How Much Sleep Is Enough—For the Elephant?
Sleep schedules also greatly vary from animal to animal. Siegel proposes that these differences are based on the brain metabolism rate of the animal. Smaller animals, who often have higher rates of brain metabolism, tend to require more sleep, while larger animals generally get less sleep.
All the animals that sleep less than four hours on average are large land mammals, such as the elephant, cow, and giraffe. Land-grazing animals also use so much time eating, they don’t have much time left for sleep.
Horses stand 98% of the time, making it difficult to find a time to obtain REM sleep.
Other experts, like Morrison, believe sleep schedules are often set based on the danger each animal faces. Some birds sleep with one eye open, with the open eye keeping track of potential predators in its midst. REM sleep is deliberately short in birds, lasting only seconds, so they can reduce the risk of being attacked when they are stationary.
“Birds primarily sleep from an anti-predator point of view. Birds do sleep in vulnerable areas. If birds had a lot of REM sleep, they’d be putting themselves in danger,” says Charles Amlaner, Jr., PhD, Director of Animal Research at Indiana State University. Dr. Amlaner also notes that birds exposed on the edge of a group are much more likely to keep one eye open when sleeping than birds protected by the flock.
Mammals also factor danger in their sleep patterns. To avoid predators, the African Papio papio baboon sleeps on its heels at the tops of trees in an awkward position that makes it difficult to get a sound sleep.
Other animals prefer safer spots so they can get more sleep. Marine mammals have unique sleep habits. When most species of marine mammals are asleep, there is always one hemisphere of their brain that is awake. This allows dolphins, for example, to swim and surface to breathe when they are sleeping. They enjoy the benefits of sleep but still perform many of the same processes done when awake. Experts believe that understanding marine mammals’ sleep is a key to understanding sleep in humans. “What are the functions that the dolphin needs to do to become well-rested?” asks Siegel. “That’s the mystery.”
Man’s Best Friend in Treating Sleep Disorders
For many years, scientists struggled to identify the brain abnormality in humans that causes narcolepsy. Little did they know that the dog would become invaluable in helping treat the disease. Major advances in treating narcolepsy were made in the 1970s, when William Dement, MD, PhD, of the Stanford University Sleep Research Center learned that certain dogs displayed similar symptoms of narcolepsy as manifested in humans: sudden collapse and muscle weakness leading to near-paralysis.

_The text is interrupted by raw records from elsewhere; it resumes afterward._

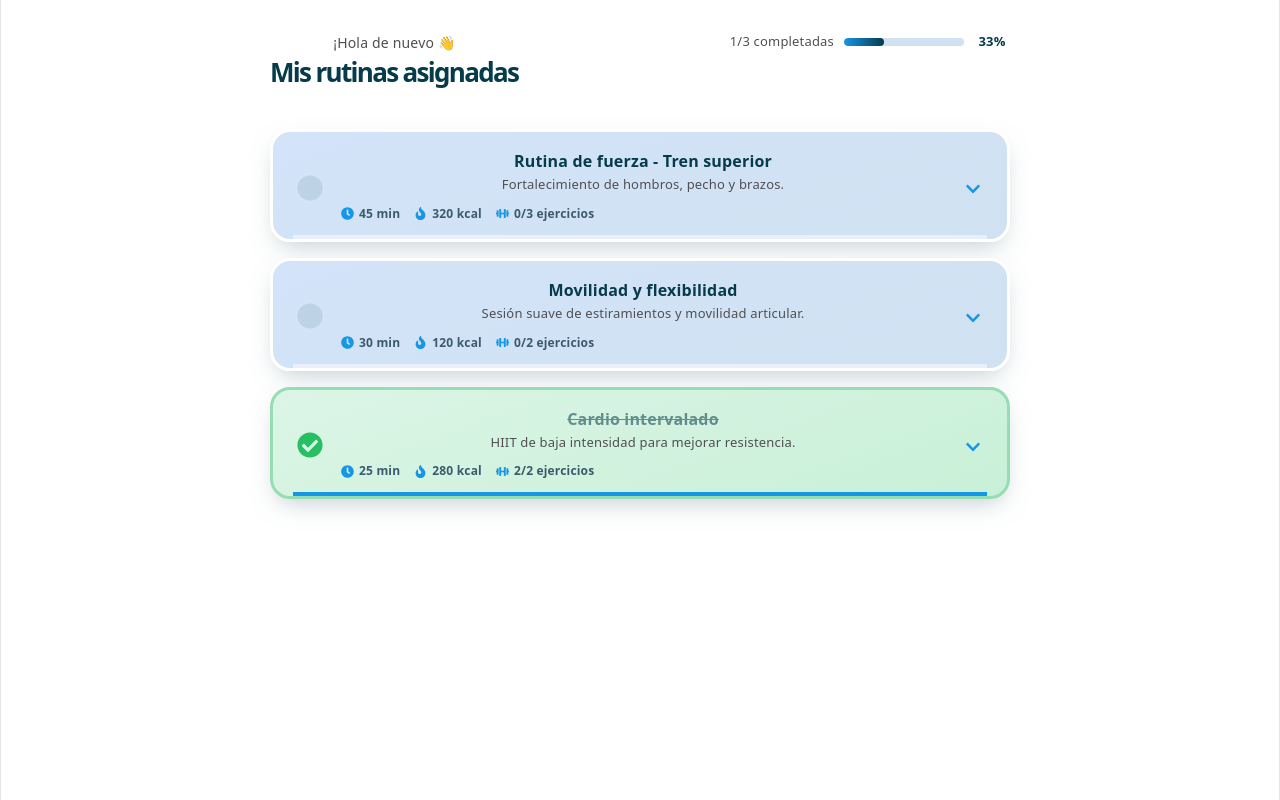
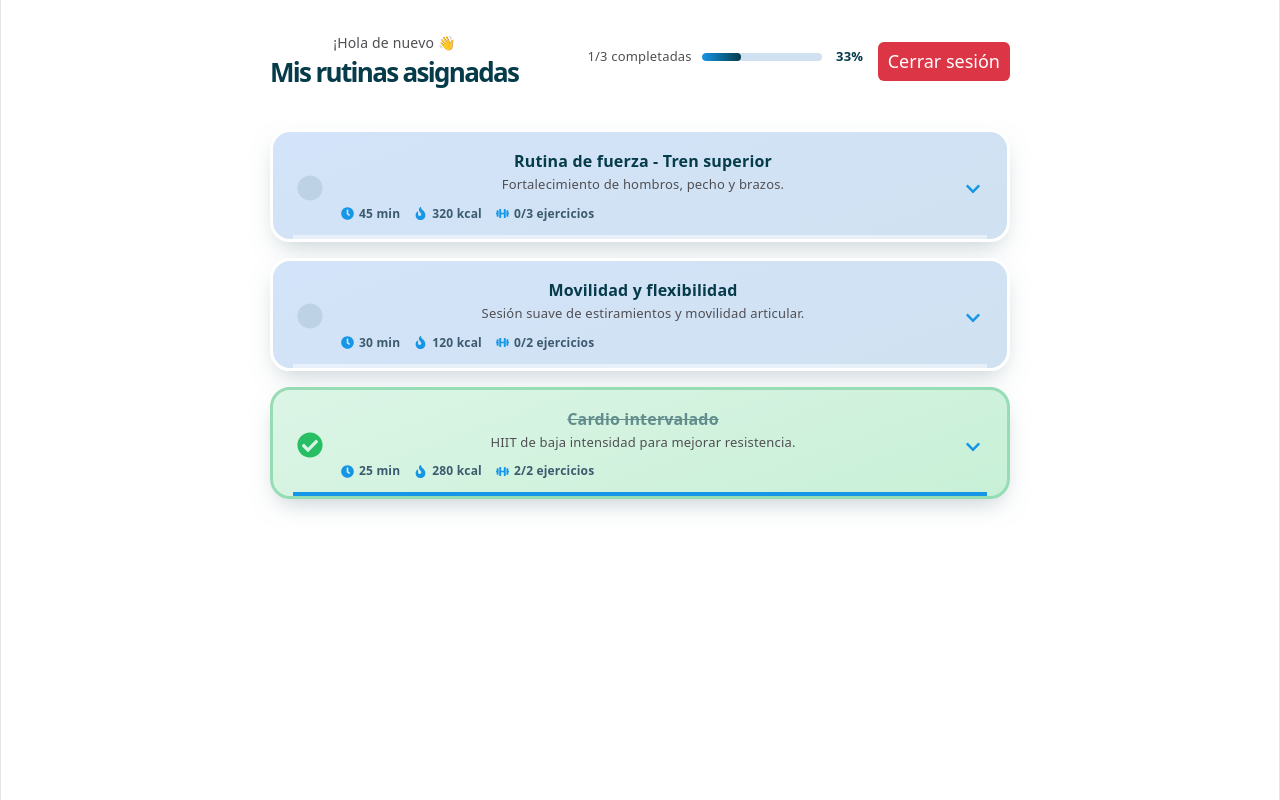
Before and after one commit to EvelynMi27/rehabilitacion_app, a React (Vite) app: page /dash_pac in a window 1280 px wide. Built offline with nearby package versions, Linux system fonts and the light colour scheme.

Commit message:
Cerrar sesion

```diff
--- a/src/dashboard_pac/dash_pac.jsx
+++ b/src/dashboard_pac/dash_pac.jsx
@@ -1,6 +1,7 @@
 import { useState } from "react";
 import { FaCheckCircle, FaCircle, FaDumbbell, FaClock, FaFire, FaChevronDown, FaChevronUp } from "react-icons/fa";
 import './paciente.css';
+import { useNavigate } from "react-router-dom";
 
 // Datos de ejemplo
 const rutinasMock = [
@@ -46,6 +47,13 @@ const rutinasMock = [
 export default function PacienteDashboardPage() {
   const [rutinas, setRutinas] = useState(rutinasMock);
   const [expandida, setExpandida] = useState(null);
+    const navigate = useNavigate();
+
+  const cerrarSesion = () => {
+    localStorage.removeItem("token");
+    navigate("/");
+  };
+
 
   const toggleExpand = (id) => {
     setExpandida((prev) => (prev === id ? null : id));
@@ -97,6 +105,10 @@ export default function PacienteDashboardPage() {
               <div className="pac-barra-fill" style={{ width: `${progreso}%` }} />
             </div>
             <span className="pac-progreso-pct">{progreso}%</span>
+                {/* BOTÓN CERRAR SESIÓN */}
+          <button className="pac-logout-btn" onClick={cerrarSesion}>
+            Cerrar sesión
+          </button>
           </div>
         </div>
 
--- a/src/dashboard_pac/paciente.css
+++ b/src/dashboard_pac/paciente.css
@@ -300,3 +300,16 @@
     font-size: 14px;
   }
 }
+.pac-logout-btn {
+  margin-top: 10px;
+  padding: 6px 10px;
+  background: #dc3545;
+  color: white;
+  border: none;
+  border-radius: 6px;
+  cursor: pointer;
+}
+
+.pac-logout-btn:hover {
+  background: #b02a37;
+}
```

These initial observations led to the identification over 20 years later of the narcolepsy-causing gene in dogs, hypocretin receptor 2, by Emmanuel Mignot, MD, PhD, at Stanford University. Further studies by Siegel and Mignot showed that humans who suffer from narcolepsy had a severely reduced amount of the narcolepsy-preventing chemical hypocretin in their brains. Siegel also discovered that injecting hypocretin in dogs reduces the degree of some symptoms. These findings suggest that it may be possible to design drugs that replace the missing hypocretin molecules in patients with the disorder. “You are happy when you make a discovery, but you are really, really happy when you make a discovery with therapeutic possibilities,” says Mignot.
Studying animals’ sleep patterns and sleep habits carries the potential to benefit other brain disorders in humans. Unihemispheral sleep in birds and dolphins—where one side of the brain remains awake in sleep—may provide new clues into the human brain. According to Amlaner, the bird’s sleeping brain could be used in the future as the model to help treat debilitating brain illnesses in humans.
This article was published in the Winter 2003, Volume 5, Issue 1 of sleepmatters.